Restate all of the following data exactly, keeping any images out of the copy.

Data excerpts ->
%%
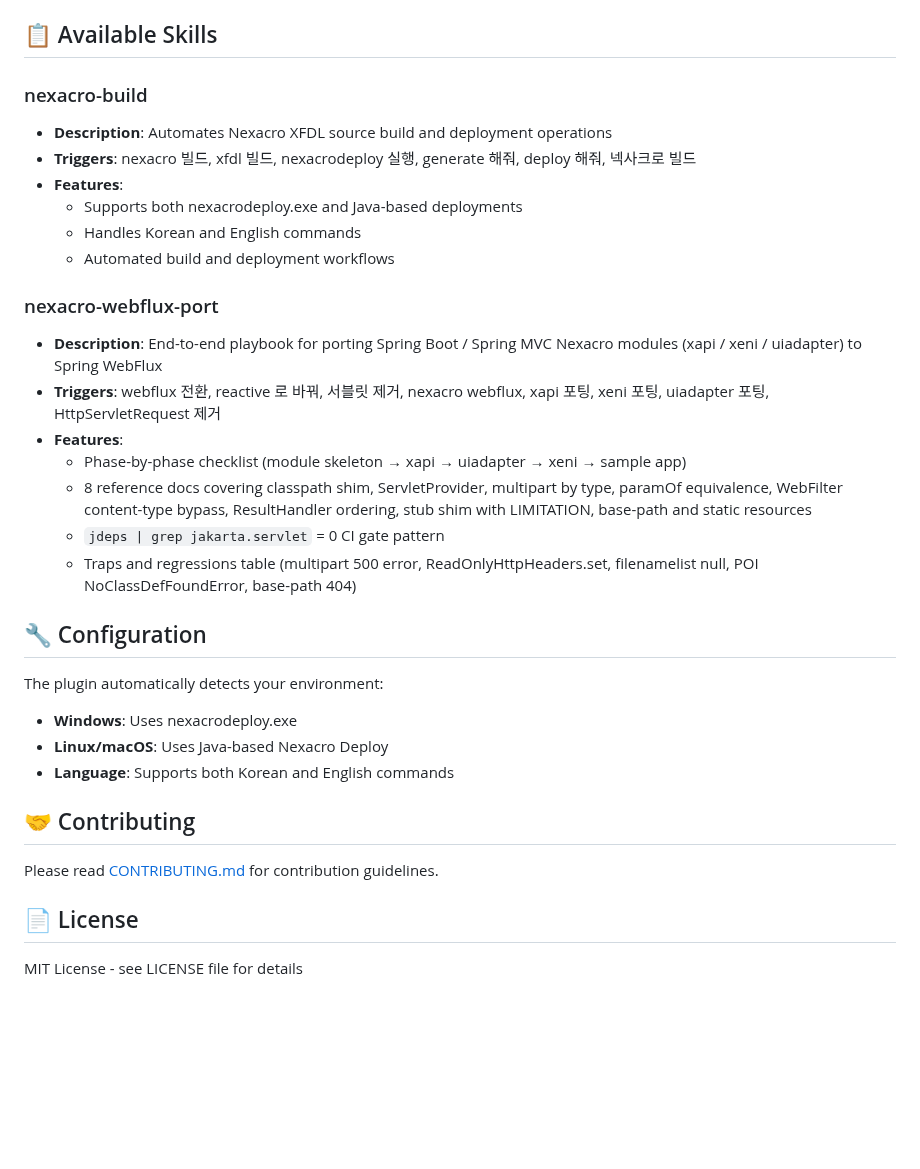
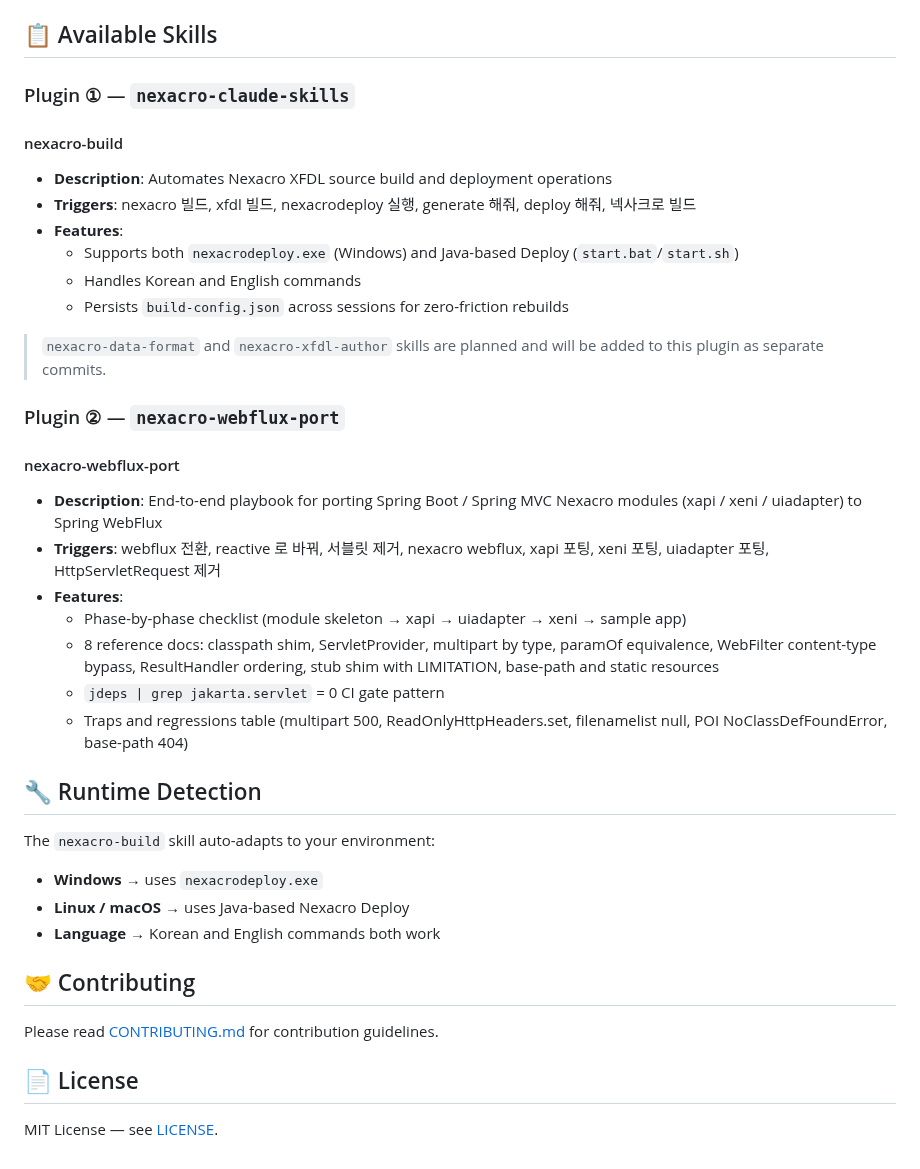
Before and after one commit to JasonMMo/nexacro-claude-skills, a Markdown page: README.md, the part around one of its changes. Drawn GitHub-style; blank space fills up the shorter version.

```diff
--- a/README.md
+++ b/README.md
@@ -82,29 +72,35 @@ nexacro-claude-skills/
 
 ## 📋 Available Skills
 
-### nexacro-build
+### Plugin ① — `nexacro-claude-skills`
+
+#### nexacro-build
 - **Description**: Automates Nexacro XFDL source build and deployment operations
 - **Triggers**: nexacro 빌드, xfdl 빌드, nexacrodeploy 실행, generate 해줘, deploy 해줘, 넥사크로 빌드
 - **Features**:
-  - Supports both nexacrodeploy.exe and Java-based deployments
+  - Supports both `nexacrodeploy.exe` (Windows) and Java-based Deploy (`start.bat`/`start.sh`)
   - Handles Korean and English commands
-  - Automated build and deployment workflows
+  - Persists `build-config.json` across sessions for zero-friction rebuilds
 
-### nexacro-webflux-port
+> `nexacro-data-format` and `nexacro-xfdl-author` skills are planned and will be added to this plugin as separate commits.
+
+### Plugin ② — `nexacro-webflux-port`
+
+#### nexacro-webflux-port
 - **Description**: End-to-end playbook for porting Spring Boot / Spring MVC Nexacro modules (xapi / xeni / uiadapter) to Spring WebFlux
 - **Triggers**: webflux 전환, reactive 로 바꿔, 서블릿 제거, nexacro webflux, xapi 포팅, xeni 포팅, uiadapter 포팅, HttpServletRequest 제거
 - **Features**:
   - Phase-by-phase checklist (module skeleton → xapi → uiadapter → xeni → sample app)
-  - 8 reference docs covering classpath shim, ServletProvider, multipart by type, paramOf equivalence, WebFilter content-type bypass, ResultHandler ordering, stub shim with LIMITATION, base-path and static resources
+  - 8 reference docs: classpath shim, ServletProvider, multipart by type, paramOf equivalence, WebFilter content-type bypass, ResultHandler ordering, stub shim with LIMITATION, base-path and static resources
   - `jdeps | grep jakarta.servlet` = 0 CI gate pattern
-  - Traps and regressions table (multipart 500 error, ReadOnlyHttpHeaders.set, filenamelist null, POI NoClassDefFoundError, base-path 404)
+  - Traps and regressions table (multipart 500, ReadOnlyHttpHeaders.set, filenamelist null, POI NoClassDefFoundError, base-path 404)
 
-## 🔧 Configuration
+## 🔧 Runtime Detection
 
-The plugin automatically detects your environment:
-- **Windows**: Uses nexacrodeploy.exe
-- **Linux/macOS**: Uses Java-based Nexacro Deploy
-- **Language**: Supports both Korean and English commands
+The `nexacro-build` skill auto-adapts to your environment:
+- **Windows** → uses `nexacrodeploy.exe`
+- **Linux / macOS** → uses Java-based Nexacro Deploy
+- **Language** → Korean and English commands both work
 
 ## 🤝 Contributing
 
@@ -112,4 +108,4 @@ Please read [CONTRIBUTING.md](./CONTRIBUTING.md) for contribution guidelines.
 
 ## 📄 License
 
-MIT License - see LICENSE file for details
+MIT License — see [LICENSE](./LICENSE).
```
Also changed, not shown: other parts of README.md (+50 -60 lines).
%%
Written response ->
Before and after one commit to JasonMMo/nexacro-claude-skills, a Markdown page: README.md, the part around one of its changes. Drawn GitHub-style; blank space fills up the shorter version.

```diff
--- a/README.md
+++ b/README.md
@@ -82,29 +72,35 @@ nexacro-claude-skills/
 
 ## 📋 Available Skills
 
-### nexacro-build
+### Plugin ① — `nexacro-claude-skills`
+
+#### nexacro-build
 - **Description**: Automates Nexacro XFDL source build and deployment operations
 - **Triggers**: nexacro 빌드, xfdl 빌드, nexacrodeploy 실행, generate 해줘, deploy 해줘, 넥사크로 빌드
 - **Features**:
-  - Supports both nexacrodeploy.exe and Java-based deployments
+  - Supports both `nexacrodeploy.exe` (Windows) and Java-based Deploy (`start.bat`/`start.sh`)
   - Handles Korean and English commands
-  - Automated build and deployment workflows
+  - Persists `build-config.json` across sessions for zero-friction rebuilds
 
-### nexacro-webflux-port
+> `nexacro-data-format` and `nexacro-xfdl-author` skills are planned and will be added to this plugin as separate commits.
+
+### Plugin ② — `nexacro-webflux-port`
+
+#### nexacro-webflux-port
 - **Description**: End-to-end playbook for porting Spring Boot / Spring MVC Nexacro modules (xapi / xeni / uiadapter) to Spring WebFlux
 - **Triggers**: webflux 전환, reactive 로 바꿔, 서블릿 제거, nexacro webflux, xapi 포팅, xeni 포팅, uiadapter 포팅, HttpServletRequest 제거
 - **Features**:
   - Phase-by-phase checklist (module skeleton → xapi → uiadapter → xeni → sample app)
-  - 8 reference docs covering classpath shim, ServletProvider, multipart by type, paramOf equivalence, WebFilter content-type bypass, ResultHandler ordering, stub shim with LIMITATION, base-path and static resources
+  - 8 reference docs: classpath shim, ServletProvider, multipart by type, paramOf equivalence, WebFilter content-type bypass, ResultHandler ordering, stub shim with LIMITATION, base-path and static resources
   - `jdeps | grep jakarta.servlet` = 0 CI gate pattern
-  - Traps and regressions table (multipart 500 error, ReadOnlyHttpHeaders.set, filenamelist null, POI NoClassDefFoundError, base-path 404)
+  - Traps and regressions table (multipart 500, ReadOnlyHttpHeaders.set, filenamelist null, POI NoClassDefFoundError, base-path 404)
 
-## 🔧 Configuration
+## 🔧 Runtime Detection
 
-The plugin automatically detects your environment:
-- **Windows**: Uses nexacrodeploy.exe
-- **Linux/macOS**: Uses Java-based Nexacro Deploy
-- **Language**: Supports both Korean and English commands
+The `nexacro-build` skill auto-adapts to your environment:
+- **Windows** → uses `nexacrodeploy.exe`
+- **Linux / macOS** → uses Java-based Nexacro Deploy
+- **Language** → Korean and English commands both work
 
 ## 🤝 Contributing
 
@@ -112,4 +108,4 @@ Please read [CONTRIBUTING.md](./CONTRIBUTING.md) for contribution guidelines.
 
 ## 📄 License
 
-MIT License - see LICENSE file for details
+MIT License — see [LICENSE](./LICENSE).
```
Also changed, not shown: other parts of README.md (+50 -60 lines).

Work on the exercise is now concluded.